* **Exercise goal**
The reply should contain every entry below exactly as written, with no images.

* **Records for processing**
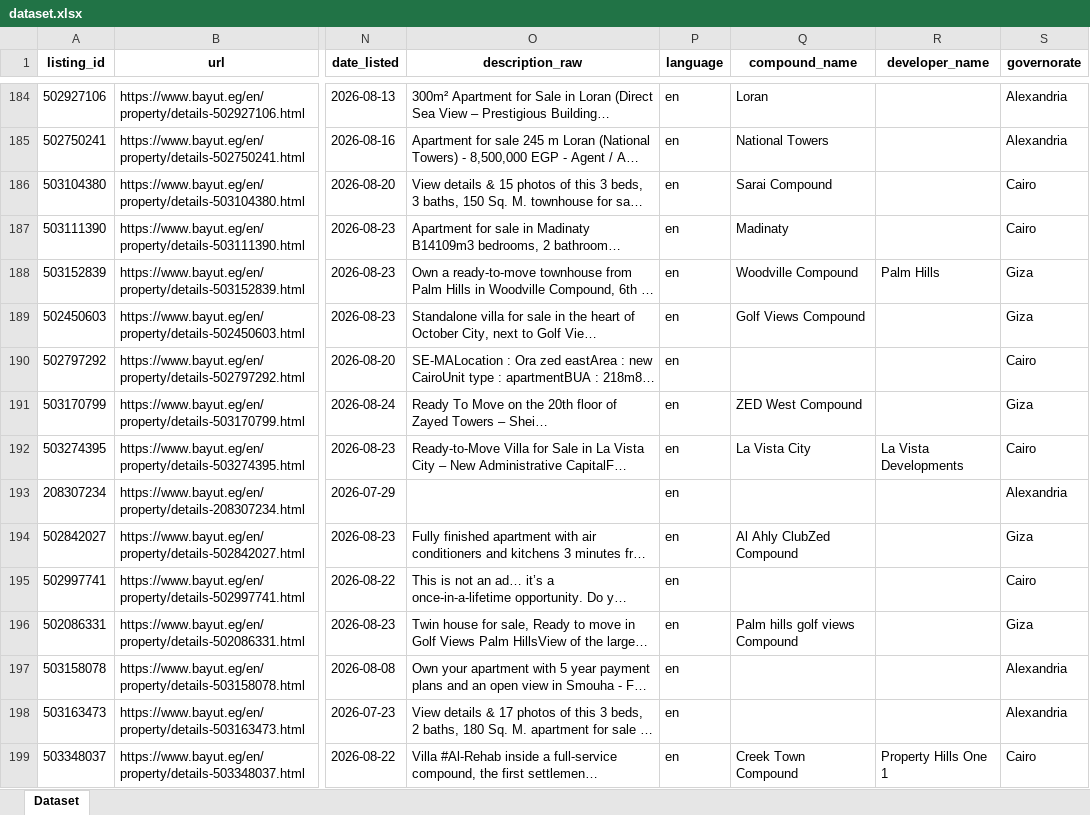
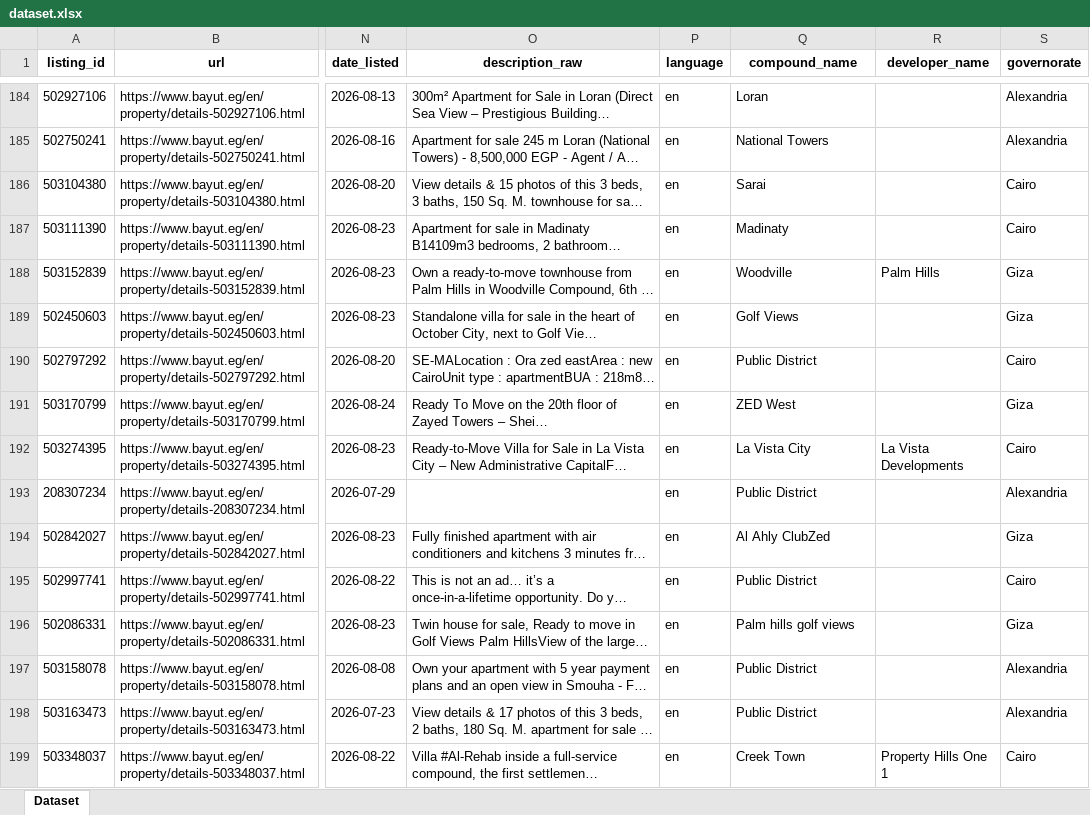
Before and after one commit to Zeyad-Mohamed-dev/egyptian-realestate-dataset, an Excel workbook: dataset.xlsx, sheet Dataset, drawn as a sheet; only a part is shown, gaps mark what is left out; long unchanged cells end in …; values as stored, in another font and other column widths than the file's, no borders; the diff covers the shown part only; the diff names each change by its address in the sheet, - before the commit and + after, or states it on an @@ line.

Commit message:
normalization name layer added

```diff
--- a/dataset.xlsx (sheet Dataset)
+++ b/dataset.xlsx (sheet Dataset)
-Q186 (compound_name): Sarai Compound
+Q186 (compound_name): Sarai
-Q188 (compound_name): Woodville Compound
+Q188 (compound_name): Woodville
-Q189 (compound_name): Golf Views Compound
+Q189 (compound_name): Golf Views
-Q190 (compound_name): (empty)
+Q190 (compound_name): Public District
-Q191 (compound_name): ZED West Compound
+Q191 (compound_name): ZED West
-Q193 (compound_name): (empty)
+Q193 (compound_name): Public District
-Q194 (compound_name): Al Ahly ClubZed Compound
+Q194 (compound_name): Al Ahly ClubZed
-Q195 (compound_name): (empty)
+Q195 (compound_name): Public District
-Q196 (compound_name): Palm hills golf views Compound
+Q196 (compound_name): Palm hills golf views
-Q197:Q198 (compound_name): (empty)
+Q197:Q198 (compound_name): Public District
-Q199 (compound_name): Creek Town Compound
+Q199 (compound_name): Creek Town
```
Also changed, not shown: 1 added row and 120 edited cells elsewhere in this sheet, 5 other files.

* **Solution**
Before and after one commit to Zeyad-Mohamed-dev/egyptian-realestate-dataset, an Excel workbook: dataset.xlsx, sheet Dataset, drawn as a sheet; only a part is shown, gaps mark what is left out; long unchanged cells end in …; values as stored, in another font and other column widths than the file's, no borders; the diff covers the shown part only; the diff names each change by its address in the sheet, - before the commit and + after, or states it on an @@ line.

Commit message:
normalization name layer added

```diff
--- a/dataset.xlsx (sheet Dataset)
+++ b/dataset.xlsx (sheet Dataset)
-Q186 (compound_name): Sarai Compound
+Q186 (compound_name): Sarai
-Q188 (compound_name): Woodville Compound
+Q188 (compound_name): Woodville
-Q189 (compound_name): Golf Views Compound
+Q189 (compound_name): Golf Views
-Q190 (compound_name): (empty)
+Q190 (compound_name): Public District
-Q191 (compound_name): ZED West Compound
+Q191 (compound_name): ZED West
-Q193 (compound_name): (empty)
+Q193 (compound_name): Public District
-Q194 (compound_name): Al Ahly ClubZed Compound
+Q194 (compound_name): Al Ahly ClubZed
-Q195 (compound_name): (empty)
+Q195 (compound_name): Public District
-Q196 (compound_name): Palm hills golf views Compound
+Q196 (compound_name): Palm hills golf views
-Q197:Q198 (compound_name): (empty)
+Q197:Q198 (compound_name): Public District
-Q199 (compound_name): Creek Town Compound
+Q199 (compound_name): Creek Town
```
Also changed, not shown: 1 added row and 120 edited cells elsewhere in this sheet, 5 other files.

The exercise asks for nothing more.